◆ **Task item**
In your copy, leave out the pictures and repeat every record exactly.

◆ **Data in this exercise**
────────
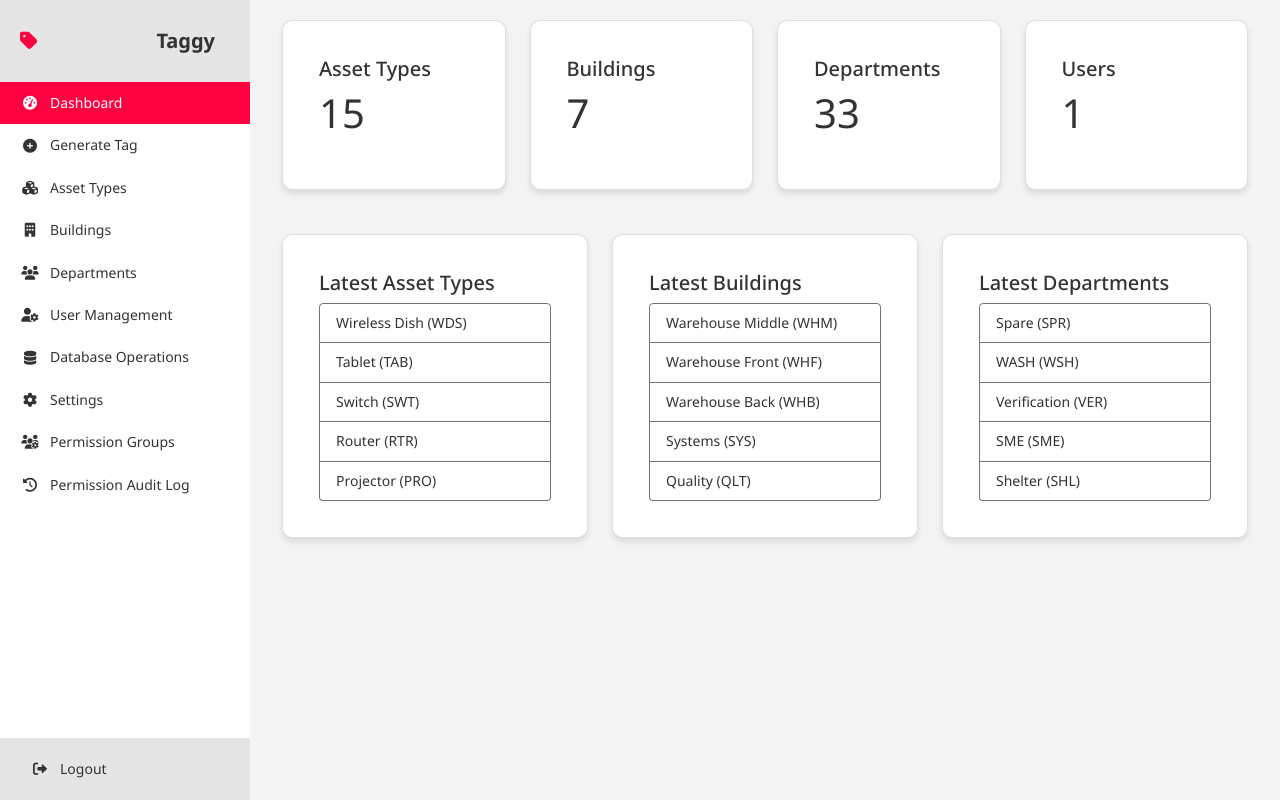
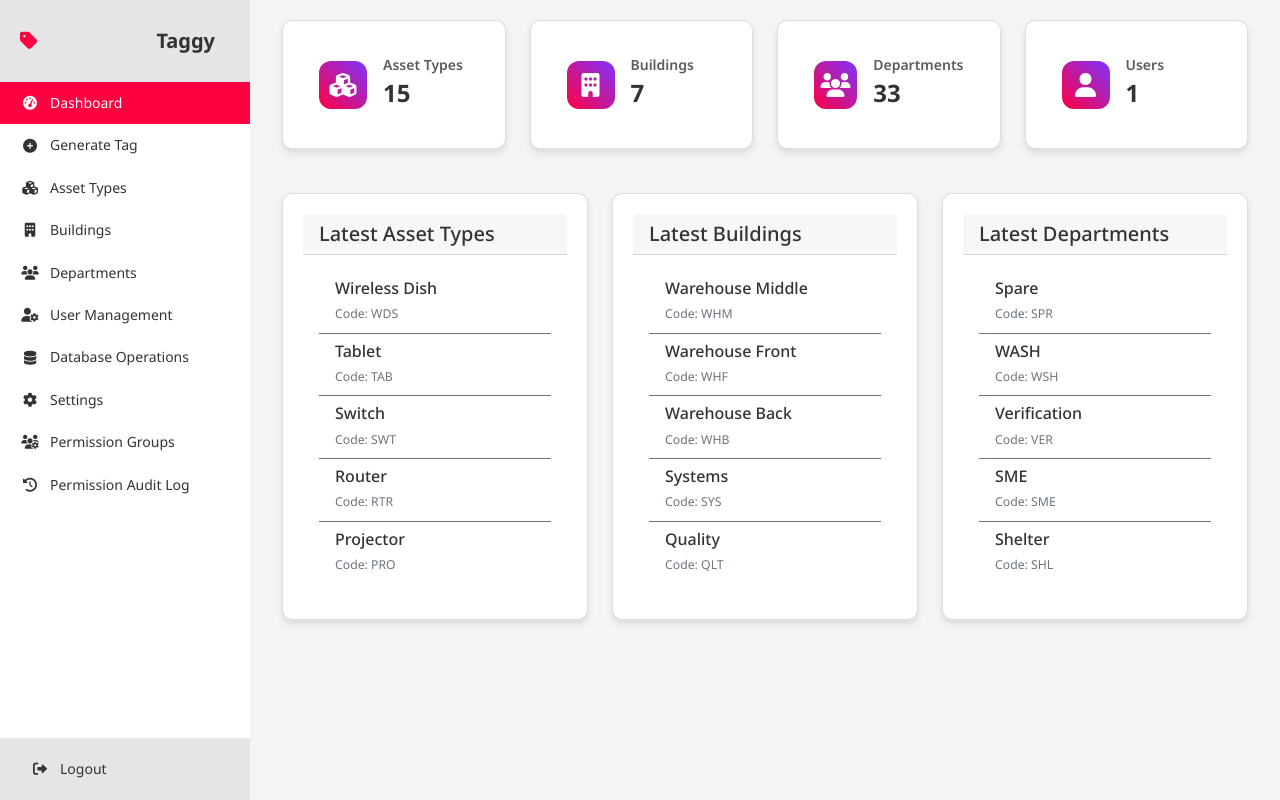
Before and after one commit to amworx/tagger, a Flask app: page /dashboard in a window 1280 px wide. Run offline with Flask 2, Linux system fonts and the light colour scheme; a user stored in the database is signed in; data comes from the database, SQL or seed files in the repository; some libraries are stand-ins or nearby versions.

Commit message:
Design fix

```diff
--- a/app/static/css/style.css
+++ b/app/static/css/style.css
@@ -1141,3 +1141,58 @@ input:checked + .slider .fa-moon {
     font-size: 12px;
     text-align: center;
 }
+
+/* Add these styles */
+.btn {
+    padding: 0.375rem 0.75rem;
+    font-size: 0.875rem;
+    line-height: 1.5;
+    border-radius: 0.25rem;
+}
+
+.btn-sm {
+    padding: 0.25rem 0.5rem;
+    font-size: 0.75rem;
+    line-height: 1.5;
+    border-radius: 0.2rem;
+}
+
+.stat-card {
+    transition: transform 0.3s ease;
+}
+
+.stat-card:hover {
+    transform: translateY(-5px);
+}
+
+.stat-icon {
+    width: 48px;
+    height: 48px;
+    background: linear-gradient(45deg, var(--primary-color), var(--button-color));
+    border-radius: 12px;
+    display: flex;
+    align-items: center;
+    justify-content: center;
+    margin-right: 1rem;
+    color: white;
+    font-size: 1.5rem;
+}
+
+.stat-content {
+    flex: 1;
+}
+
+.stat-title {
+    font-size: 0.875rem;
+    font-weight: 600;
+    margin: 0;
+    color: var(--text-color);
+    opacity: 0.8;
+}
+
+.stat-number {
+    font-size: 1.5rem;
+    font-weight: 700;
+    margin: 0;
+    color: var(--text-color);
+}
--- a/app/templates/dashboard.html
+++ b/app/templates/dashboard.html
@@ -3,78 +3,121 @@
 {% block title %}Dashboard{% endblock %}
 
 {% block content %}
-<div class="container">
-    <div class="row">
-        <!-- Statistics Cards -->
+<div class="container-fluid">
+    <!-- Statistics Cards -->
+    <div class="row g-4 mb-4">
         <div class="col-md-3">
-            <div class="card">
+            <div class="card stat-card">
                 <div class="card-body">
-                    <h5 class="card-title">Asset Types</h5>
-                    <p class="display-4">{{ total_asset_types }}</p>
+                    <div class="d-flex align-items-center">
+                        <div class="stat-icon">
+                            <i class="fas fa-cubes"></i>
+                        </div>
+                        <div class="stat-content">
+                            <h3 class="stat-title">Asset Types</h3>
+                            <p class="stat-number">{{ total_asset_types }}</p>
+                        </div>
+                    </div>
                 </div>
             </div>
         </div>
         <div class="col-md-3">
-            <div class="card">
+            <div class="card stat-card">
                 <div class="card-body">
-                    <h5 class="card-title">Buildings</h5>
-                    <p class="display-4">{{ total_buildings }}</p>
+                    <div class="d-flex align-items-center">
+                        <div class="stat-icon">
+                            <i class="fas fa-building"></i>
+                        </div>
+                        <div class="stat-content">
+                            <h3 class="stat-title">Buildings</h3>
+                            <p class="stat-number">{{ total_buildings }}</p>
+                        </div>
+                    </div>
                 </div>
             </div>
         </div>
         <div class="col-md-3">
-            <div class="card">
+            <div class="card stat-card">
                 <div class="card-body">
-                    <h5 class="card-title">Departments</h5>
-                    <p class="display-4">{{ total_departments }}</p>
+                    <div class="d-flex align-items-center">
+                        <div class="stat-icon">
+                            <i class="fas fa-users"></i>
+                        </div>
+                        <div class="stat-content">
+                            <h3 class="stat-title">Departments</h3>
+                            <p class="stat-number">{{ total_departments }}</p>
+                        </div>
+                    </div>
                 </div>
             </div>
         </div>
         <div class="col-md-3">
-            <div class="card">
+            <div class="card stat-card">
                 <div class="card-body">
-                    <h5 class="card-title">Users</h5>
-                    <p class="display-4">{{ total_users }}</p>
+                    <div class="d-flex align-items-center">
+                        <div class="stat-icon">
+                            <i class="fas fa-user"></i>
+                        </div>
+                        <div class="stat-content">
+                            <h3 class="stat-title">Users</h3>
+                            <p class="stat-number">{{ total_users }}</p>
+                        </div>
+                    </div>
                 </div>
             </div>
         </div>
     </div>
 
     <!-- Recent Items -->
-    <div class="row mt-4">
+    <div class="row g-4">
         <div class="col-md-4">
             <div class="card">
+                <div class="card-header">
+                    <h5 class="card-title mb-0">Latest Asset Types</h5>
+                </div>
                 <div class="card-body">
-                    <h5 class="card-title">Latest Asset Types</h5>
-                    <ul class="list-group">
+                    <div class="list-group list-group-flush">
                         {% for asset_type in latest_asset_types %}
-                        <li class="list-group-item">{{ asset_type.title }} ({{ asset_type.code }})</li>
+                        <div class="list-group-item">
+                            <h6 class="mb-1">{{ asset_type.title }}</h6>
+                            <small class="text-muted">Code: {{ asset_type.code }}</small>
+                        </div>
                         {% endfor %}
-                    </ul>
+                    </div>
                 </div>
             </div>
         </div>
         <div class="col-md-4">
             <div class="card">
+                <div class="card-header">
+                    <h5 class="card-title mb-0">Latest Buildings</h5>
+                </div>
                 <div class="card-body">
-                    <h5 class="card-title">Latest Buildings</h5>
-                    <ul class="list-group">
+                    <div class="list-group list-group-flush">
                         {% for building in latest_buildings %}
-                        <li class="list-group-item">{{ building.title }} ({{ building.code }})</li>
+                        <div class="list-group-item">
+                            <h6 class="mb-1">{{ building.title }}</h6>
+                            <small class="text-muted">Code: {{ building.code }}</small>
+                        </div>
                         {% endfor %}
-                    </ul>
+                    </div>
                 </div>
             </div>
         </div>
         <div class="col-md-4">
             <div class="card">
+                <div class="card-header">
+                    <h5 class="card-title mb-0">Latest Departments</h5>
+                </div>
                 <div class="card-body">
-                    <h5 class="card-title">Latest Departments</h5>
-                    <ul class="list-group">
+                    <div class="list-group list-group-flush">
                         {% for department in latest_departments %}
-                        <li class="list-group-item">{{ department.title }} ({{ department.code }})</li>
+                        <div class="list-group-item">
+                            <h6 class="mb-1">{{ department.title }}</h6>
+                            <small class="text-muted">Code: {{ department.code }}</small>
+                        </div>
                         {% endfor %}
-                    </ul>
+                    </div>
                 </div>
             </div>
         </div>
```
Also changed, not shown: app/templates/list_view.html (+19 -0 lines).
────────
◆ **Written answer**
Before and after one commit to amworx/tagger, a Flask app: page /dashboard in a window 1280 px wide. Run offline with Flask 2, Linux system fonts and the light colour scheme; a user stored in the database is signed in; data comes from the database, SQL or seed files in the repository; some libraries are stand-ins or nearby versions.

Commit message:
Design fix

```diff
--- a/app/static/css/style.css
+++ b/app/static/css/style.css
@@ -1141,3 +1141,58 @@ input:checked + .slider .fa-moon {
     font-size: 12px;
     text-align: center;
 }
+
+/* Add these styles */
+.btn {
+    padding: 0.375rem 0.75rem;
+    font-size: 0.875rem;
+    line-height: 1.5;
+    border-radius: 0.25rem;
+}
+
+.btn-sm {
+    padding: 0.25rem 0.5rem;
+    font-size: 0.75rem;
+    line-height: 1.5;
+    border-radius: 0.2rem;
+}
+
+.stat-card {
+    transition: transform 0.3s ease;
+}
+
+.stat-card:hover {
+    transform: translateY(-5px);
+}
+
+.stat-icon {
+    width: 48px;
+    height: 48px;
+    background: linear-gradient(45deg, var(--primary-color), var(--button-color));
+    border-radius: 12px;
+    display: flex;
+    align-items: center;
+    justify-content: center;
+    margin-right: 1rem;
+    color: white;
+    font-size: 1.5rem;
+}
+
+.stat-content {
+    flex: 1;
+}
+
+.stat-title {
+    font-size: 0.875rem;
+    font-weight: 600;
+    margin: 0;
+    color: var(--text-color);
+    opacity: 0.8;
+}
+
+.stat-number {
+    font-size: 1.5rem;
+    font-weight: 700;
+    margin: 0;
+    color: var(--text-color);
+}
--- a/app/templates/dashboard.html
+++ b/app/templates/dashboard.html
@@ -3,78 +3,121 @@
 {% block title %}Dashboard{% endblock %}
 
 {% block content %}
-<div class="container">
-    <div class="row">
-        <!-- Statistics Cards -->
+<div class="container-fluid">
+    <!-- Statistics Cards -->
+    <div class="row g-4 mb-4">
         <div class="col-md-3">
-            <div class="card">
+            <div class="card stat-card">
                 <div class="card-body">
-                    <h5 class="card-title">Asset Types</h5>
-                    <p class="display-4">{{ total_asset_types }}</p>
+                    <div class="d-flex align-items-center">
+                        <div class="stat-icon">
+                            <i class="fas fa-cubes"></i>
+                        </div>
+                        <div class="stat-content">
+                            <h3 class="stat-title">Asset Types</h3>
+                            <p class="stat-number">{{ total_asset_types }}</p>
+                        </div>
+                    </div>
                 </div>
             </div>
         </div>
         <div class="col-md-3">
-            <div class="card">
+            <div class="card stat-card">
                 <div class="card-body">
-                    <h5 class="card-title">Buildings</h5>
-                    <p class="display-4">{{ total_buildings }}</p>
+                    <div class="d-flex align-items-center">
+                        <div class="stat-icon">
+                            <i class="fas fa-building"></i>
+                        </div>
+                        <div class="stat-content">
+                            <h3 class="stat-title">Buildings</h3>
+                            <p class="stat-number">{{ total_buildings }}</p>
+                        </div>
+                    </div>
                 </div>
             </div>
         </div>
         <div class="col-md-3">
-            <div class="card">
+            <div class="card stat-card">
                 <div class="card-body">
-                    <h5 class="card-title">Departments</h5>
-                    <p class="display-4">{{ total_departments }}</p>
+                    <div class="d-flex align-items-center">
+                        <div class="stat-icon">
+                            <i class="fas fa-users"></i>
+                        </div>
+                        <div class="stat-content">
+                            <h3 class="stat-title">Departments</h3>
+                            <p class="stat-number">{{ total_departments }}</p>
+                        </div>
+                    </div>
                 </div>
             </div>
         </div>
         <div class="col-md-3">
-            <div class="card">
+            <div class="card stat-card">
                 <div class="card-body">
-                    <h5 class="card-title">Users</h5>
-                    <p class="display-4">{{ total_users }}</p>
+                    <div class="d-flex align-items-center">
+                        <div class="stat-icon">
+                            <i class="fas fa-user"></i>
+                        </div>
+                        <div class="stat-content">
+                            <h3 class="stat-title">Users</h3>
+                            <p class="stat-number">{{ total_users }}</p>
+                        </div>
+                    </div>
                 </div>
             </div>
         </div>
     </div>
 
     <!-- Recent Items -->
-    <div class="row mt-4">
+    <div class="row g-4">
         <div class="col-md-4">
             <div class="card">
+                <div class="card-header">
+                    <h5 class="card-title mb-0">Latest Asset Types</h5>
+                </div>
                 <div class="card-body">
-                    <h5 class="card-title">Latest Asset Types</h5>
-                    <ul class="list-group">
+                    <div class="list-group list-group-flush">
                         {% for asset_type in latest_asset_types %}
-                        <li class="list-group-item">{{ asset_type.title }} ({{ asset_type.code }})</li>
+                        <div class="list-group-item">
+                            <h6 class="mb-1">{{ asset_type.title }}</h6>
+                            <small class="text-muted">Code: {{ asset_type.code }}</small>
+                        </div>
                         {% endfor %}
-                    </ul>
+                    </div>
                 </div>
             </div>
         </div>
         <div class="col-md-4">
             <div class="card">
+                <div class="card-header">
+                    <h5 class="card-title mb-0">Latest Buildings</h5>
+                </div>
                 <div class="card-body">
-                    <h5 class="card-title">Latest Buildings</h5>
-                    <ul class="list-group">
+                    <div class="list-group list-group-flush">
                         {% for building in latest_buildings %}
-                        <li class="list-group-item">{{ building.title }} ({{ building.code }})</li>
+                        <div class="list-group-item">
+                            <h6 class="mb-1">{{ building.title }}</h6>
+                            <small class="text-muted">Code: {{ building.code }}</small>
+                        </div>
                         {% endfor %}
-                    </ul>
+                    </div>
                 </div>
             </div>
         </div>
         <div class="col-md-4">
             <div class="card">
+                <div class="card-header">
+                    <h5 class="card-title mb-0">Latest Departments</h5>
+                </div>
                 <div class="card-body">
-                    <h5 class="card-title">Latest Departments</h5>
-                    <ul class="list-group">
+                    <div class="list-group list-group-flush">
                         {% for department in latest_departments %}
-                        <li class="list-group-item">{{ department.title }} ({{ department.code }})</li>
+                        <div class="list-group-item">
+                            <h6 class="mb-1">{{ department.title }}</h6>
+                            <small class="text-muted">Code: {{ department.code }}</small>
+                        </div>
                         {% endfor %}
-                    </ul>
+                    </div>
                 </div>
             </div>
         </div>
```
Also changed, not shown: app/templates/list_view.html (+19 -0 lines).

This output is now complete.